Attention. Nothing is more important than attention. I make progress with love when and only if I pay attention. I don't hold with any kind of religion, Zen Buddhism included, but I treasure wisdom wherever I find it:

When Master Ikkyū was asked what the most profound teaching of Zen was he replied “Attention.” When asked for more elaboration and commentary on that teaching he replied “Attention. Attention. Attention. What else is there?” The questioner grew angrier and asked “Well what is attention anyway?” “Attention is attention” was his profound, quiet reply [source].

I read that story in the lake house in Tallahassee and it stuck with me. I didn't know what attention was back then, so it didn't do my laborious attempts at formal meditation any good, but I knew it was a clue.

Paying attention is a conscious act: being intentionally present with whatever I'm doing so I can receive the wisdom of that moment. Consciously paying attention is my one step that opens the door for god to take a hundred steps toward me. Progress with love is what happens when I pay conscious attention to everything going on, inside me and out. It has taken me an uncountable number of lifetimes to begin to get that. When I was a child I didn't know how to pay conscious attention. But I made a little bit of progress anyway, just the right amount for a child. I was able to do that because Leela put me into situations where my attention would be drawn the right way. She did that for me, way back in the 1950s, because in 2006 I would wake up a little, beginning a process of surrendering to Leela that's still going strong. My future success has blessed my past all through this life. Even the serious mistakes I've made have helped me along.

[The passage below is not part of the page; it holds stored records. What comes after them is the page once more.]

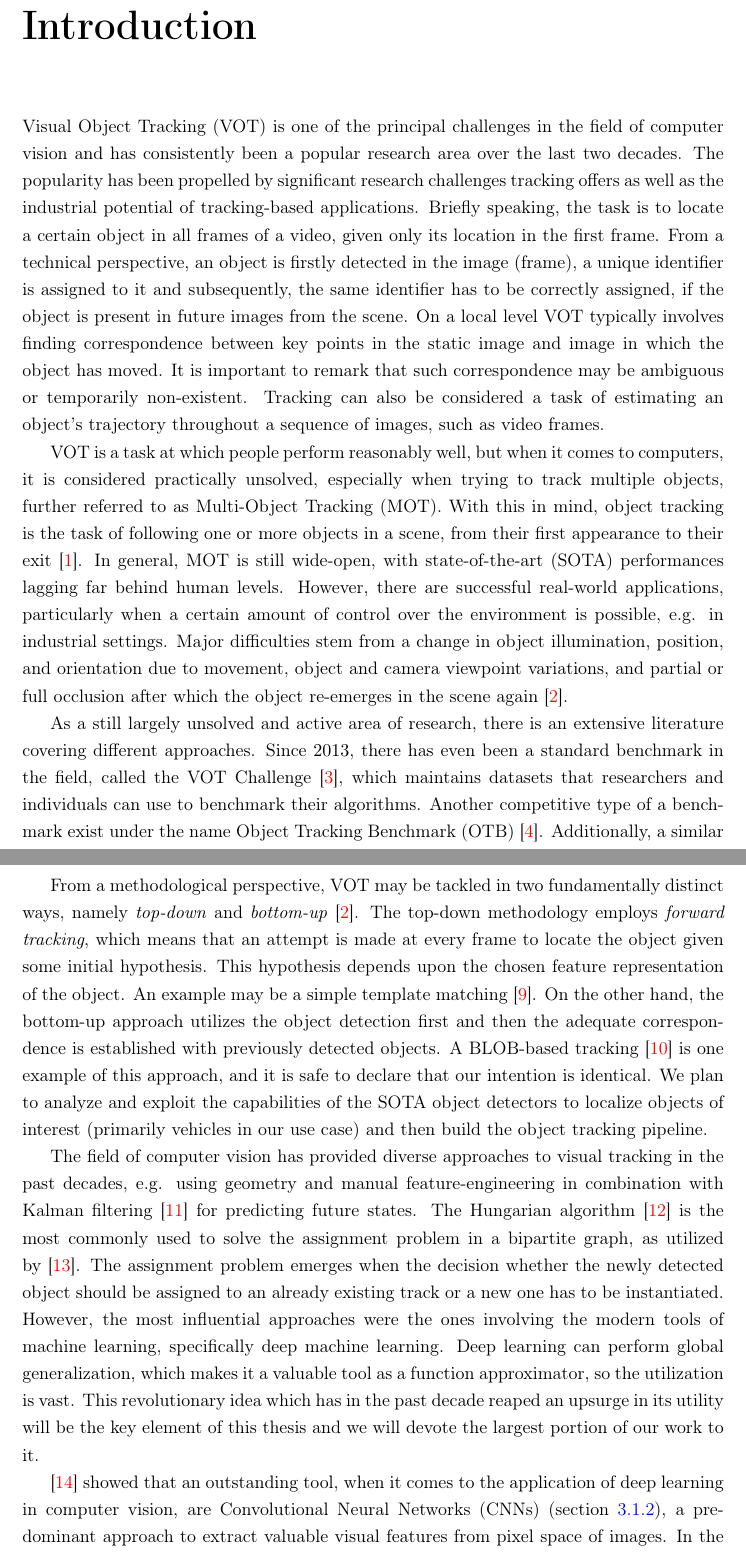
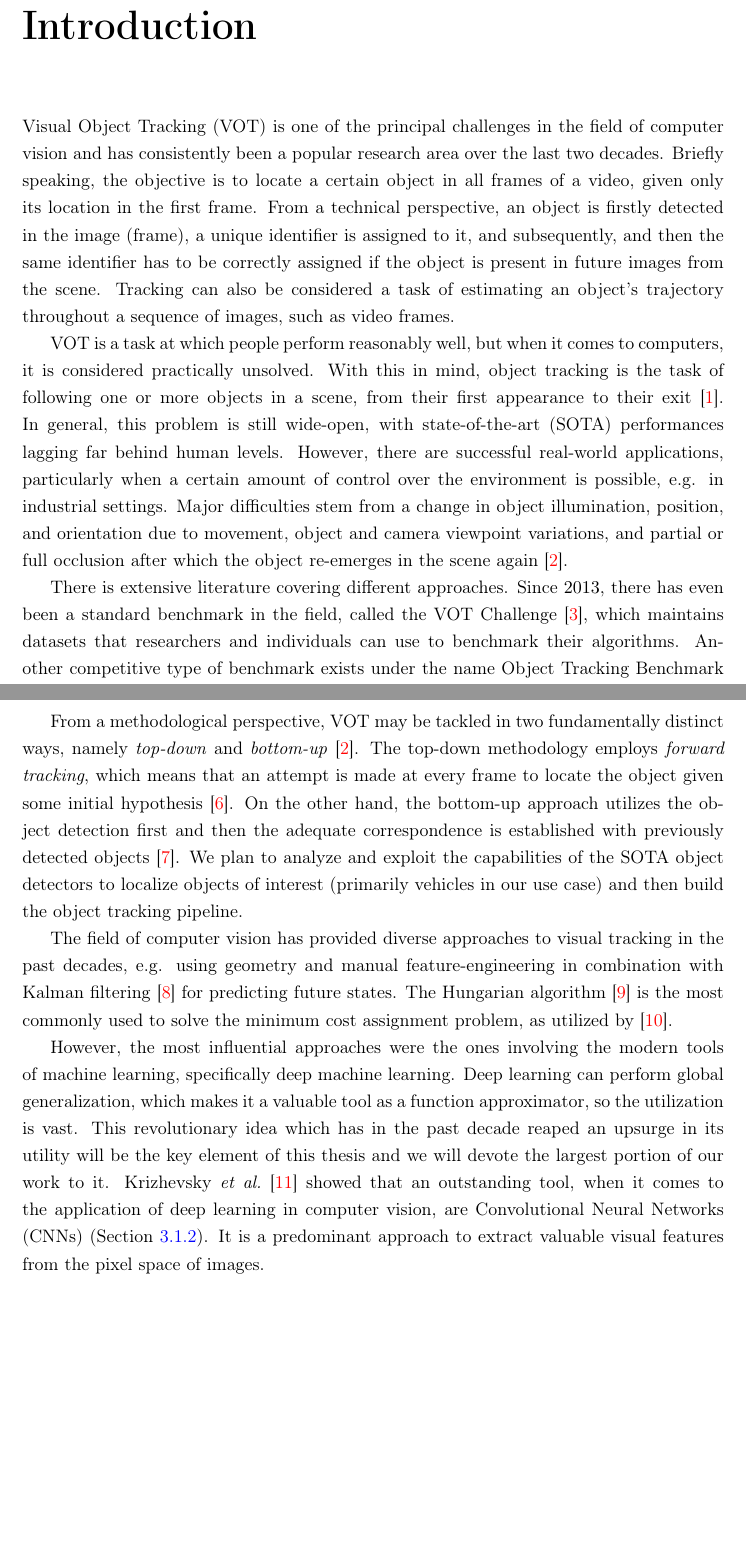
Before and after one commit to mondrasovic/phd_thesis, a LaTeX thesis (tex/main.tex, which reads tex/chapters/introduction/introduction.tex): two parts of pages 13 and 14 of 104 before the commit and two parts of pages 13 and 14 of 103 after it, joined at a grey line, cut so that both start at the same text, the shorter picture padded with empty space. Compiled offline with pdfLaTeX.

Commit message:
Remove redundant sentences from the introduction.

```diff
--- a/tex/chapters/introduction/introduction.tex
+++ b/tex/chapters/introduction/introduction.tex
@@ -1,12 +1,9 @@
 \chapter{Introduction}
 \label{chap:Introduction}
 
-% .......... definition
-\Gls{vot} is one of the principal challenges in the field of computer vision and has consistently been a popular research area over the last two decades. The popularity has been propelled by significant research challenges tracking offers as well as the industrial potential of tracking-based applications. Briefly speaking, the task is to locate a certain object in all frames of a video, given only its location in the first frame. From a technical perspective, an object is firstly detected in the image (frame), a unique identifier is assigned to it and subsequently, the same identifier has to be correctly assigned, if the object is present in future images from the scene. On a local level \gls{vot} typically involves finding correspondence between key points in the static image and image in which the object has moved. It is important to remark that such correspondence may be ambiguous or temporarily non-existent. Tracking can also be considered a task of estimating an object’s trajectory throughout a sequence of images, such as video frames.
+\Gls{vot} is one of the principal challenges in the field of computer vision and has consistently been a popular research area over the last two decades. Briefly speaking, the objective is to locate a certain object in all frames of a video, given only its location in the first frame. From a technical perspective, an object is firstly detected in the image (frame), a unique identifier is assigned to it, and subsequently, and then the same identifier has to be correctly assigned if the object is present in future images from the scene. Tracking can also be considered a task of estimating an object’s trajectory throughout a sequence of images, such as video frames.
 
-% .......... major difficulties
-\Gls{vot} is a task at which people perform reasonably well, but when it comes to computers, it is considered practically unsolved, especially when trying to track multiple objects, further referred to as \gls{mot}. With this in mind, object tracking is the task of following one or more objects in a scene, from their first appearance to their exit~\cite{forsyth2012computer}. In general, \gls{mot} is still wide-open, with \gls{sota} performances lagging far behind human levels. However, there are successful real-world applications, particularly when a certain amount of control over the environment is possible, e.g. in industrial settings. Major difficulties stem from a change in object illumination, position, and orientation due to movement, object and camera viewpoint variations, and partial or full occlusion after which the object re-emerges in the scene again~\cite{jalal2012sotavot}.
+\Gls{vot} is a task at which people perform reasonably well, but when it comes to computers, it is considered practically unsolved. With this in mind, object tracking is the task of following one or more objects in a scene, from their first appearance to their exit~\cite{forsyth2012computer}. In general, this problem is still wide-open, with \gls{sota} performances lagging far behind human levels. However, there are successful real-world applications, particularly when a certain amount of control over the environment is possible, e.g. in industrial settings. Major difficulties stem from a change in object illumination, position, and orientation due to movement, object and camera viewpoint variations, and partial or full occlusion after which the object re-emerges in the scene again~\cite{jalal2012sotavot}.
 
-% .......... official challenges
-As a still largely unsolved and active area of research, there is an extensive literature covering different approaches. Since $2013$, there has even been a standard benchmark in the field, called the \gls{vot} Challenge~\cite{webvotchallenge}, which maintains datasets that researchers and individuals can use to benchmark their algorithms. Another competitive type of a benchmark exist under the name \gls{otb}~\cite{wu2015otb}. Additionally, a similar type of evaluation and comparison of numerous approaches for the \gls{mot} exists since 2014 under the name \gls{mot} Challenge~\cite{webmotchallenge}, too. The most recent, completed, and relevant results of these challenges for our work are~\cite{kristan2018vot18, kristan2019motyolovot19, dendorfer2019cvpr}. Such an extensive endeavor to push the boundaries of object tracking performance supports the relevancy of this topic.
+There is extensive literature covering different approaches. Since $2013$, there has even been a standard benchmark in the field, called the \gls{vot} Challenge~\cite{webvotchallenge}, which maintains datasets that researchers and individuals can use to benchmark their algorithms. Another competitive type of benchmark exists under the name \gls{otb}~\cite{wu2015otb}. Additionally, a similar type of evaluation and comparison of numerous approaches for the \gls{mot} exists since $2014$ under the name \gls{mot} Challenge~\cite{webmotchallenge}, too. Such an extensive endeavor to push the boundaries of object tracking performance supports the relevancy of this topic.
 
@@ -25,12 +19,9 @@ The goal of an object tracker is to produce a trajectory of a given object with
-From a methodological perspective, \gls{vot} may be tackled in two fundamentally distinct ways, namely \emph{top-down} and \emph{bottom-up}~\cite{jalal2012sotavot}. The top-down methodology employs \emph{forward tracking}, which means that an attempt is made at every frame to locate the object given some initial hypothesis. This hypothesis depends upon the chosen feature representation of the object. An example may be a simple template matching~\cite{comaniciu2003kernel}. On the other hand, the bottom-up approach utilizes the object detection first and then the adequate correspondence is established with previously detected objects. A BLOB-based tracking~\cite{wren1997pfinder} is one example of this approach, and it is safe to declare that our intention is identical. We plan to analyze and exploit the capabilities of the \gls{sota} object detectors to localize objects of interest (primarily vehicles in our use case) and then build the object tracking pipeline.
+From a methodological perspective, \gls{vot} may be tackled in two fundamentally distinct ways, namely \emph{top-down} and \emph{bottom-up}~\cite{jalal2012sotavot}. The top-down methodology employs \emph{forward tracking}, which means that an attempt is made at every frame to locate the object given some initial hypothesis~\cite{comaniciu2003kernel}. On the other hand, the bottom-up approach utilizes the object detection first and then the adequate correspondence is established with previously detected objects~\cite{wren1997pfinder}. We plan to analyze and exploit the capabilities of the \gls{sota} object detectors to localize objects of interest (primarily vehicles in our use case) and then build the object tracking pipeline.
 
-% .......... old approaches
-The field of computer vision has provided diverse approaches to visual tracking in the past decades, e.g. using geometry and manual feature-engineering in combination with Kalman filtering~\cite{kalman1960linearfilter} for predicting future states. The Hungarian algorithm~\cite{kuhn1995hungarian} is the most commonly used to solve the assignment problem in a bipartite graph, as utilized by~\cite{bawley2016simple}. The assignment problem emerges when the decision whether the newly detected object should be assigned to an already existing track or a new one has to be instantiated. However, the most influential approaches were the ones involving the modern tools of machine learning, specifically deep machine learning. Deep learning can perform global generalization, which makes it a valuable tool as a function approximator, so the utilization is vast. This revolutionary idea which has in the past decade reaped an upsurge in its utility will be the key element of this thesis and we will devote the largest portion of our work to it.
+The field of computer vision has provided diverse approaches to visual tracking in the past decades, e.g. using geometry and manual feature-engineering in combination with Kalman filtering~\cite{kalman1960linearfilter} for predicting future states. The Hungarian algorithm~\cite{kuhn1995hungarian} is the most commonly used to solve the minimum cost assignment problem, as utilized by~\cite{bawley2016simple}.
 
-% .......... modern approaches
-\cite{krizhevsky2012classification} showed that an outstanding tool, when it comes to the application of deep learning in computer vision, are \glspl{cnn} (section \ref{ssec:ConvolutionalNeuralNetworks}), a predominant approach to extract valuable visual features from pixel space of images. In the context of object tracking, contemporary research shows a reasonable utility of \glspl{rnn}~\cite{rumelhart1986backprop} for prediction, and sporadically reinforcement learning for proper assignment of object identifiers~\cite{zhang2017deeprlintracking}.~\cite{hochreiter1997lstm} introduced a specific type of \gls{rnn}, the \gls{lstm}, which is one of the best approaches for modeling of time-dependent systems.
+However, the most influential approaches were the ones involving the modern tools of machine learning, specifically deep machine learning. Deep learning can perform global generalization, which makes it a valuable tool as a function approximator, so the utilization is vast. This revolutionary idea which has in the past decade reaped an upsurge in its utility will be the key element of this thesis and we will devote the largest portion of our work to it. Krizhevsky~\etal{}~\cite{krizhevsky2012classification} showed that an outstanding tool, when it comes to the application of deep learning in computer vision, are \glspl{cnn} (\sectionstr{}~\ref{ssec:ConvolutionalNeuralNetworks}). It is a predominant approach to extract valuable visual features from the pixel space of images.
 
-% .......... use cases transition to occlusion
 Visual tracking of single or multiple objects is often just an intermediate step for various ends, such as traffic analysis~\cite{tang2019cityflow}, whether from a static camera or as part of self-driving cars, pedestrian detection and tracking~\cite{lealtaixe2017tracking}, activity understanding~\cite{finn2017oneshotimitation}, and imitation based on a video~\cite{peng2018sfv}. While this is an important problem with annually occurring challenges for the best achievement, the current \gls{sota} solutions still lack high accuracy in unconstrained scenarios with potential object occlusion~\cite{jiyan2007robustocclusion}. Understandably, the object might re-emerge after the occlusion in a significantly different form, thus it might be mistaken for a new object. Occlusion comes in three separate types~\cite{gabriel2003sotamot}:
 \begin{itemize}
     \item \emph{self-occlusion}, where the object occludes itself (a person holding a phone),
```
Also changed, not shown: tex/chapters/introduction/introduction.tex (20 more changed lines), 1 other file.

Mental noise. When I woke up from my cannabis glut, I heard nothing inside but glorious silence for a moment before I was overtaken by intense psychological pain cause by the residue of the high dose cannabis Leela used to wake me up. In the year that followed I made friends with silence as the cannabis gradually depurated out. Silence is Leela's voice in me. Before that night my head was always filled with the ceaseless chatter of thinking. If Leela's voice was there it was drowned out by all my noisy thinking. Mental noise—my internal monolog—has always been the main barrier to paying attention. Any time I turn to Leela and let the voices fade away I can find my way back to the sweet sound of silence.